In the twentieth century there were certain creative individuals, both authors and musicians, who became particularly involved in exploring the relationship between words and music. French author and philosopher Albert Camus (1913-1960); Irish writer, dramatist, and poet Samuel Beckett (1906-1989); American composer and writer John Cage (1912-1992); and Canadian pianist Glenn Gould (1932-1982) all experimented with the interconnections between words and music in various ways. Camus incorporated musical terms and structures in some of his writing; Beckett treated words in a musical manner in some of his plays; Cage experimented with silences and rests in his work and created innovative scores for vocal solos in the Song Books; and in his radio documentaries Gould created complex contrapuntal musical textures with a melange of words and music.

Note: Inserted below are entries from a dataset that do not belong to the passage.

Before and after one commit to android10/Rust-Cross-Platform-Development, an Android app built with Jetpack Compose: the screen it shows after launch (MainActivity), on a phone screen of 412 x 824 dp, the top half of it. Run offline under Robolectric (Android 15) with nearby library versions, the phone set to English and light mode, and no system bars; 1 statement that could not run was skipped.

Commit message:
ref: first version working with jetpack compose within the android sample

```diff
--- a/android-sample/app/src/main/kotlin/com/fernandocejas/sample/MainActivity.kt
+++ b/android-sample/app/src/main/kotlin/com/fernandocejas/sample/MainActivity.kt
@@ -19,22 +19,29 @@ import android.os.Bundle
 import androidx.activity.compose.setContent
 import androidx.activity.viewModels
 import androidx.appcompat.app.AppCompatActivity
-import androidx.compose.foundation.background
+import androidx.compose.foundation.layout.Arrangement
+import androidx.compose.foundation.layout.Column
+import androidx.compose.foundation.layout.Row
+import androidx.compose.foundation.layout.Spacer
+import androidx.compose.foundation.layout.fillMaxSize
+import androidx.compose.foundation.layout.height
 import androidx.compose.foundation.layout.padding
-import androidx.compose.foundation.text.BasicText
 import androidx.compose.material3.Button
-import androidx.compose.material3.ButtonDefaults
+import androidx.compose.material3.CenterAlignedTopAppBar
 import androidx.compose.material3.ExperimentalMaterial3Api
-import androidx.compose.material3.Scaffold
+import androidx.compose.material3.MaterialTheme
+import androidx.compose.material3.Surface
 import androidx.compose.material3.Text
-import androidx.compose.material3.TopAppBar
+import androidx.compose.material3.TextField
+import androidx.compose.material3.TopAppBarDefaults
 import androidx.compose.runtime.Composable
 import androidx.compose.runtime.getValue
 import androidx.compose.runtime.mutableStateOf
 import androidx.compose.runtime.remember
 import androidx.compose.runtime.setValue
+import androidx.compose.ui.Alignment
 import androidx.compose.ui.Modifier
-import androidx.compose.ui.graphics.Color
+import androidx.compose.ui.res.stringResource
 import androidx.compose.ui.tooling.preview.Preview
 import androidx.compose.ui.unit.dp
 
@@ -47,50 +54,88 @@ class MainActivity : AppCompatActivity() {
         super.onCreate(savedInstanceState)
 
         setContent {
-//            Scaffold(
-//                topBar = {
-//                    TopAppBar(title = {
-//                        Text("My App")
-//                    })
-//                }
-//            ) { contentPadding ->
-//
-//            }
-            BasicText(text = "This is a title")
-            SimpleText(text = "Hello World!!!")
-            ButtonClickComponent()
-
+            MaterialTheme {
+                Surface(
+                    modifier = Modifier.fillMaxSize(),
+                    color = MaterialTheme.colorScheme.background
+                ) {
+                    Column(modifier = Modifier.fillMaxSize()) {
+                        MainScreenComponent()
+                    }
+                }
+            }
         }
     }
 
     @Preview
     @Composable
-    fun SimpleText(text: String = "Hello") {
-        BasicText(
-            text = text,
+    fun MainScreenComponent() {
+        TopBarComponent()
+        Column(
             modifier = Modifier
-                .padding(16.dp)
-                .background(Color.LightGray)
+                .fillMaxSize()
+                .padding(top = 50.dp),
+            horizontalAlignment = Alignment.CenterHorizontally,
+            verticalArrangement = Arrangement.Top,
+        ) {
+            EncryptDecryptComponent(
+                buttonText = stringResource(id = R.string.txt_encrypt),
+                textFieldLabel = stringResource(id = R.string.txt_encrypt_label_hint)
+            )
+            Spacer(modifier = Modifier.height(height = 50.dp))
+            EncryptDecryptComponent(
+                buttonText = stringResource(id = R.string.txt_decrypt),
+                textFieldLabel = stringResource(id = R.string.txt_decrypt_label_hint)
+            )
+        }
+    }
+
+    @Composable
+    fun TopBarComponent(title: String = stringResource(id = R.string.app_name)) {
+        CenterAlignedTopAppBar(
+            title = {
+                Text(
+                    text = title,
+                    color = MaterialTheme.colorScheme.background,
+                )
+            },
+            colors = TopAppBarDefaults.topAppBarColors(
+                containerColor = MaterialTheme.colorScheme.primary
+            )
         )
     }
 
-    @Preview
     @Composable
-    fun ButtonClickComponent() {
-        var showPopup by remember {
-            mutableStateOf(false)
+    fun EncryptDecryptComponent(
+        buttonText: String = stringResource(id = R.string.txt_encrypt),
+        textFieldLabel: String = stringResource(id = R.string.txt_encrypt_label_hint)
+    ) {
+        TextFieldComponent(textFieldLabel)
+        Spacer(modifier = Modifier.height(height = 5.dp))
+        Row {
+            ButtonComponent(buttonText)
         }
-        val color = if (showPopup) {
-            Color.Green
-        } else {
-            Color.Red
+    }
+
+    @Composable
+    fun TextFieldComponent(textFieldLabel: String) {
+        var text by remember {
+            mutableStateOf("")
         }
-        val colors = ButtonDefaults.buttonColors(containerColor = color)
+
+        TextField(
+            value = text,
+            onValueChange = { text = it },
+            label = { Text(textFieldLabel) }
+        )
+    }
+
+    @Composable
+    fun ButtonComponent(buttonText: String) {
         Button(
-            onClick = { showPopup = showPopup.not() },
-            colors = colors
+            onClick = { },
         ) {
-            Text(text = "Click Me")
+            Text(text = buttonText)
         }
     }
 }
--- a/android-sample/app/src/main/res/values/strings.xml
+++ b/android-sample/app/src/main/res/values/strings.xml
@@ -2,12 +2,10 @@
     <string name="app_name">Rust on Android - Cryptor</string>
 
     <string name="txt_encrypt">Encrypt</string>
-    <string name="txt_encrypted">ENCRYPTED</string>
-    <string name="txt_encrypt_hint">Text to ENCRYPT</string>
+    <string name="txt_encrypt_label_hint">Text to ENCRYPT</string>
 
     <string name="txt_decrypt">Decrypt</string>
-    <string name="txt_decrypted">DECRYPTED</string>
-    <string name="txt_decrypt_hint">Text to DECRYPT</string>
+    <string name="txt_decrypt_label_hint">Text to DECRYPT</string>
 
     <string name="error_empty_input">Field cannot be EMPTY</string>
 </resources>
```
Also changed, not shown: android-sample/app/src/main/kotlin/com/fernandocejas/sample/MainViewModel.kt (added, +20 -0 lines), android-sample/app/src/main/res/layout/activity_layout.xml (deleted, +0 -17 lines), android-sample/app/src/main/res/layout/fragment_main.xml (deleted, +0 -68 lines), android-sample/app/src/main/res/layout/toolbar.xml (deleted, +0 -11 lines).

Words and Music delves into some of the specific ways these powerhouses of the twentieth century moved beyond the boundaries of tradition and helped to redefine our perception and understanding of words and music in contemporary society. This text offers a unique perspective to scholars, teachers, and students of literature, music, performance, radio, and film, particularly researchers who focus on word and music studies, interdisciplinary studies, cultural studies, twentieth century literature, comparative literature, French literature, Irish literature, American literature, and contemporary and traditional classical music.
Deborah Weagel teaches part-time at the University of New Mexico in Albuquerque. She holds a bachelor's degree in art, master's degrees in music and French, and a Ph.D. in English. Drawing upon her interdisciplinary background, she has published in a variety of academic journals. She is the author of Women and Contemporary World Literature: Power, Fragmentation, and Metaphor and Interconnections: Essays on Music, Art, Literature, and Gender.